[TASK TO CARRY OUT] Print all of the records. Exclude the images.

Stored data
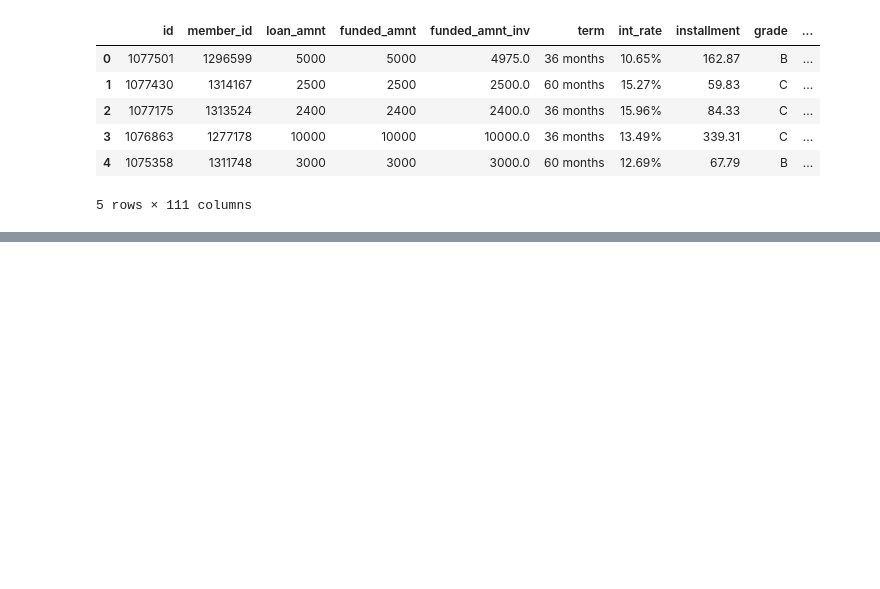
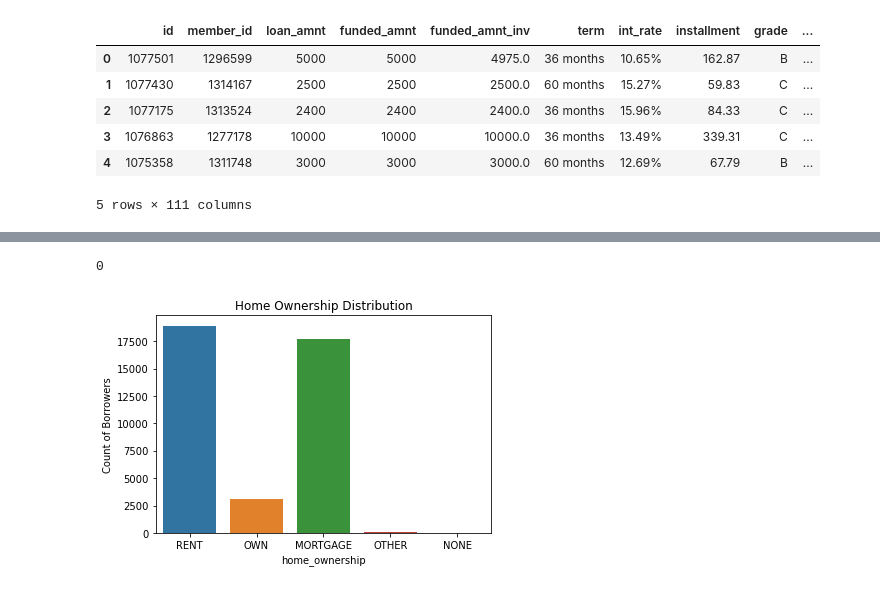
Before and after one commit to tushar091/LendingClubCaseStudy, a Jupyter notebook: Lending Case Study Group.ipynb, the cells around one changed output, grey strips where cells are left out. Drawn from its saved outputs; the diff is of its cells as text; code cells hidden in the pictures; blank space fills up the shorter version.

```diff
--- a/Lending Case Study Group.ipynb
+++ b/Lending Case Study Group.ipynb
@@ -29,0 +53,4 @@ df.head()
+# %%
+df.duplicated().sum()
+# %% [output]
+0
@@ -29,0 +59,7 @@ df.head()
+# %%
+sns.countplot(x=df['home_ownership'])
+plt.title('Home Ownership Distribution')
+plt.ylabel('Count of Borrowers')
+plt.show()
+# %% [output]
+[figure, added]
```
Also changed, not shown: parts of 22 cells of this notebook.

[COMPLETED TASK]
Before and after one commit to tushar091/LendingClubCaseStudy, a Jupyter notebook: Lending Case Study Group.ipynb, the cells around one changed output, grey strips where cells are left out. Drawn from its saved outputs; the diff is of its cells as text; code cells hidden in the pictures; blank space fills up the shorter version.

```diff
--- a/Lending Case Study Group.ipynb
+++ b/Lending Case Study Group.ipynb
@@ -29,0 +53,4 @@ df.head()
+# %%
+df.duplicated().sum()
+# %% [output]
+0
@@ -29,0 +59,7 @@ df.head()
+# %%
+sns.countplot(x=df['home_ownership'])
+plt.title('Home Ownership Distribution')
+plt.ylabel('Count of Borrowers')
+plt.show()
+# %% [output]
+[figure, added]
```
Also changed, not shown: parts of 22 cells of this notebook.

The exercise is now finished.